▶ [Work task]: Print the data that follows word for word, leaving out any picture.

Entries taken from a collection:
§ §

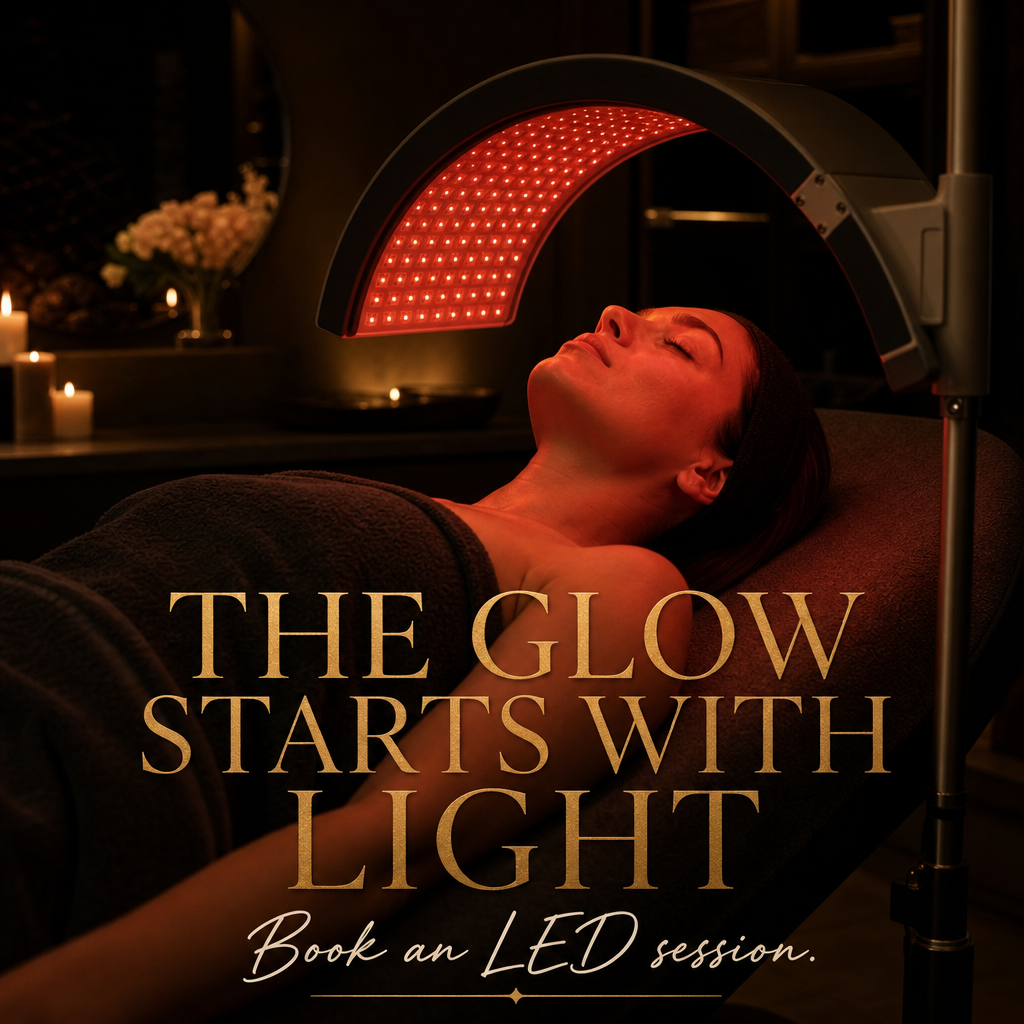
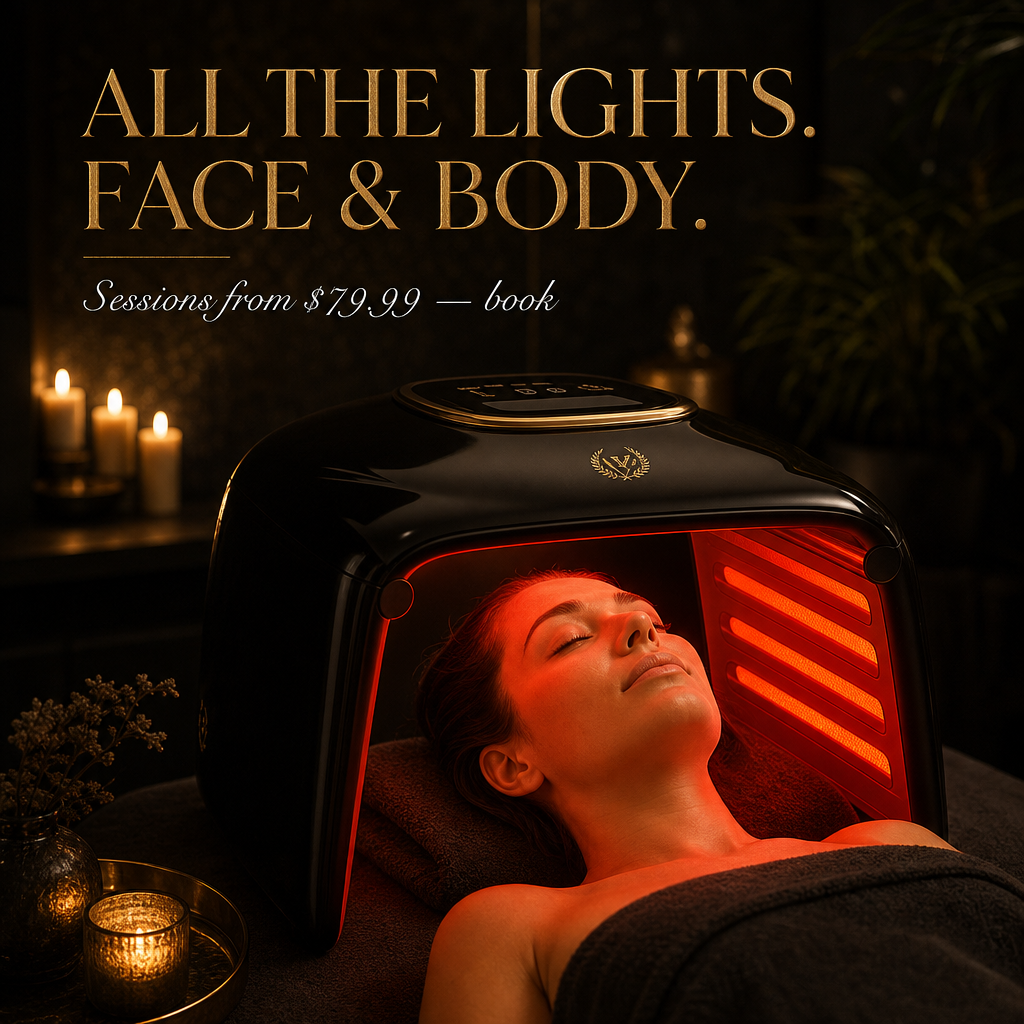
Sept 2026 V2: update creatives+copy to client's real products (DpSCAN, LED face&body from $79.99, Neck&Décolleté 24K, Facial+LED $64.99, Derma Jade)

diff --git a/september-2026/update_calendar.py b/september-2026/update_calendar.py
@@ -1,0 +1,58 @@
+#!/usr/bin/env python3
+import json
+
+path='/opt/data/solace-skin-lab/september-2026/calendar_v2_2026-09-01_to_2026-09-30.json'
+cal=json.load(open(path))
+
+by_day={p['day']:p for p in cal}
+
+# ---- Day 2: DpSCAN skin/scalp/hair scanner ----
+d=by_day[2]
+d['type']='Trust'
+d['title']='YOUR SKIN, SCALP & HAIR. ANALYZED.'
+d['hook']='YOUR SKIN, SCALP & HAIR. ANALYZED.'
+d['body']='A free DpSCAN gives you an in-depth, data-driven look at the condition of your skin, scalp and hair — so we can recommend what actually fits you. No guesswork, just a clearer starting point.'
+d['cta']='Book a free scan and see your skin differently.'
+d['imageTitle']='YOUR SKIN, SCALP & HAIR. ANALYZED.'
+
+# ---- Day 4: All the LED lights (face & body) from $79.99 ----
+d=by_day[4]
+d['type']='LED'
+d['title']='ALL THE LIGHTS. FACE & BODY.'
+d['hook']='ALL THE LIGHTS. FACE & BODY.'
+d['body']='We have every light — for face and body. Multi-wavelength LED therapy in one place, from targeted facials to full-body sessions. Sessions start at $79.99.'
+d['cta']='Book a session from $79.99 and glow all over.'
+d['imageTitle']='ALL THE LIGHTS. FACE & BODY.'
+
+# ---- Day 5: Neck & Decollete 24K ----
+d=by_day[5]
+d['type']='Education'
+d['title']='NECK & DÉCOLLETÉ 24K'
+d['hook']='NECK & DÉCOLLETÉ 24K'
+d['body']='The neck and décolleté are the first to show age. Our 24K gold serum and cream help firm, smooth and reduce the appearance of expression lines — so your skin looks as cared-for as your face.'
+d['cta']='Ask about our Neck & Décolleté 24K ritual.'
+d['imageTitle']='NECK & DÉCOLLETÉ 24K'
+
+# ---- Day 12: LED facial face & neck, $64.99 with luxury skincare ----
+d=by_day[12]
+d['type']='Facial'
+d['title']='FACIAL + LED. FACE & NECK.'
+d['hook']='FACIAL + LED. FACE & NECK.'
+d['body']='A facial finished with LED light therapy, for both face and neck. Add any luxury skincare product and it is just $64.99 — with a free facial included.'
+d['cta']='Book your facial + LED for $64.99.'
+d['imageTitle']='FACIAL + LED. FACE & NECK.'
+
+# ---- Day 26: Derma Jade Eye Solution ----
+d=by_day[26]
+d['type']='Trust'
+d['title']='DERMA JADE EYE SOLUTION'
+d['hook']='DERMA JADE EYE SOLUTION'
+d['body']='Cooling jade, gentle sonic vibrations and LED — a luxury eye ritual that soothes puffiness and supports a refreshed, radiant look. The calmest few minutes of your day.'
+d['cta']='Ask us about the Derma Jade Eye ritual.'
+d['imageTitle']='DERMA JADE EYE SOLUTION'
+
+json.dump(cal, open(path,'w'), ensure_ascii=False, indent=2)
+print("Calendario actualizado OK")
+for dd in [2,4,5,12,26]:
+    p=by_day[dd]
+    print(f"Day {dd}: {p['title']}")

diff --git a/september-2026/regenerate_contact_sheets.py b/september-2026/regenerate_contact_sheets.py
@@ -1,0 +1,35 @@
+#!/usr/bin/env python3
+# Regenera los 3 contact sheets de septiembre-2026 (days01-10, 11-20, 21-30)
+# usando las imagenes images/dayNN.png actuales.
+import os
+from PIL import Image
+
+BASE='/opt/data/solace-skin-lab/september-2026'
+IMG=os.path.join(BASE,'images')
+OUT=os.path.join(BASE,'contact-sheets')
+os.makedirs(OUT, exist_ok=True)
+
+def contact_sheet(start, end, outfile):
+    cols=5
+    cell=340
+    pad=12
+    rows=( (end-start+1) + cols -1 )//cols
+    W=cols*cell+(cols+1)*pad
+    H=rows*cell+(rows+1)*pad
+    sheet=Image.new('RGB',(W,H),(18,18,20))
+    for i,day in enumerate(range(start,end+1)):
+        p=os.path.join(IMG,f'day{day:02d}.png')
+        if not os.path.exists(p):
+            print('  missing', p); continue
+        im=Image.open(p).convert('RGB')
+        im=im.resize((cell,cell), Image.LANCZOS)
+        r,c=divmod(i,cols)
+        x=pad+c*(cell+pad); y=pad+r*(cell+pad)
+        sheet.paste(im,(x,y))
+    sheet.save(outfile)
+    print(f'{outfile}: {os.path.getsize(outfile)} bytes')
+
+contact_sheet(1,10, os.path.join(OUT,'days01-10.png'))
+contact_sheet(11,20, os.path.join(OUT,'days11-20.png'))
+contact_sheet(21,30, os.path.join(OUT,'days21-30.png'))
+print('DONE')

§ §

▶ [Result for this exercise]:
Sept 2026 V2: update creatives+copy to client's real products (DpSCAN, LED face&body from $79.99, Neck&Décolleté 24K, Facial+LED $64.99, Derma Jade)

diff --git a/september-2026/update_calendar.py b/september-2026/update_calendar.py
@@ -1,0 +1,58 @@
+#!/usr/bin/env python3
+import json
+
+path='/opt/data/solace-skin-lab/september-2026/calendar_v2_2026-09-01_to_2026-09-30.json'
+cal=json.load(open(path))
+
+by_day={p['day']:p for p in cal}
+
+# ---- Day 2: DpSCAN skin/scalp/hair scanner ----
+d=by_day[2]
+d['type']='Trust'
+d['title']='YOUR SKIN, SCALP & HAIR. ANALYZED.'
+d['hook']='YOUR SKIN, SCALP & HAIR. ANALYZED.'
+d['body']='A free DpSCAN gives you an in-depth, data-driven look at the condition of your skin, scalp and hair — so we can recommend what actually fits you. No guesswork, just a clearer starting point.'
+d['cta']='Book a free scan and see your skin differently.'
+d['imageTitle']='YOUR SKIN, SCALP & HAIR. ANALYZED.'
+
+# ---- Day 4: All the LED lights (face & body) from $79.99 ----
+d=by_day[4]
+d['type']='LED'
+d['title']='ALL THE LIGHTS. FACE & BODY.'
+d['hook']='ALL THE LIGHTS. FACE & BODY.'
+d['body']='We have every light — for face and body. Multi-wavelength LED therapy in one place, from targeted facials to full-body sessions. Sessions start at $79.99.'
+d['cta']='Book a session from $79.99 and glow all over.'
+d['imageTitle']='ALL THE LIGHTS. FACE & BODY.'
+
+# ---- Day 5: Neck & Decollete 24K ----
+d=by_day[5]
+d['type']='Education'
+d['title']='NECK & DÉCOLLETÉ 24K'
+d['hook']='NECK & DÉCOLLETÉ 24K'
+d['body']='The neck and décolleté are the first to show age. Our 24K gold serum and cream help firm, smooth and reduce the appearance of expression lines — so your skin looks as cared-for as your face.'
+d['cta']='Ask about our Neck & Décolleté 24K ritual.'
+d['imageTitle']='NECK & DÉCOLLETÉ 24K'
+
+# ---- Day 12: LED facial face & neck, $64.99 with luxury skincare ----
+d=by_day[12]
+d['type']='Facial'
+d['title']='FACIAL + LED. FACE & NECK.'
+d['hook']='FACIAL + LED. FACE & NECK.'
+d['body']='A facial finished with LED light therapy, for both face and neck. Add any luxury skincare product and it is just $64.99 — with a free facial included.'
+d['cta']='Book your facial + LED for $64.99.'
+d['imageTitle']='FACIAL + LED. FACE & NECK.'
+
+# ---- Day 26: Derma Jade Eye Solution ----
+d=by_day[26]
+d['type']='Trust'
+d['title']='DERMA JADE EYE SOLUTION'
+d['hook']='DERMA JADE EYE SOLUTION'
+d['body']='Cooling jade, gentle sonic vibrations and LED — a luxury eye ritual that soothes puffiness and supports a refreshed, radiant look. The calmest few minutes of your day.'
+d['cta']='Ask us about the Derma Jade Eye ritual.'
+d['imageTitle']='DERMA JADE EYE SOLUTION'
+
+json.dump(cal, open(path,'w'), ensure_ascii=False, indent=2)
+print("Calendario actualizado OK")
+for dd in [2,4,5,12,26]:
+    p=by_day[dd]
+    print(f"Day {dd}: {p['title']}")

diff --git a/september-2026/regenerate_contact_sheets.py b/september-2026/regenerate_contact_sheets.py
@@ -1,0 +1,35 @@
+#!/usr/bin/env python3
+# Regenera los 3 contact sheets de septiembre-2026 (days01-10, 11-20, 21-30)
+# usando las imagenes images/dayNN.png actuales.
+import os
+from PIL import Image
+
+BASE='/opt/data/solace-skin-lab/september-2026'
+IMG=os.path.join(BASE,'images')
+OUT=os.path.join(BASE,'contact-sheets')
+os.makedirs(OUT, exist_ok=True)
+
+def contact_sheet(start, end, outfile):
+    cols=5
+    cell=340
+    pad=12
+    rows=( (end-start+1) + cols -1 )//cols
+    W=cols*cell+(cols+1)*pad
+    H=rows*cell+(rows+1)*pad
+    sheet=Image.new('RGB',(W,H),(18,18,20))
+    for i,day in enumerate(range(start,end+1)):
+        p=os.path.join(IMG,f'day{day:02d}.png')
+        if not os.path.exists(p):
+            print('  missing', p); continue
+        im=Image.open(p).convert('RGB')
+        im=im.resize((cell,cell), Image.LANCZOS)
+        r,c=divmod(i,cols)
+        x=pad+c*(cell+pad); y=pad+r*(cell+pad)
+        sheet.paste(im,(x,y))
+    sheet.save(outfile)
+    print(f'{outfile}: {os.path.getsize(outfile)} bytes')
+
+contact_sheet(1,10, os.path.join(OUT,'days01-10.png'))
+contact_sheet(11,20, os.path.join(OUT,'days11-20.png'))
+contact_sheet(21,30, os.path.join(OUT,'days21-30.png'))
+print('DONE')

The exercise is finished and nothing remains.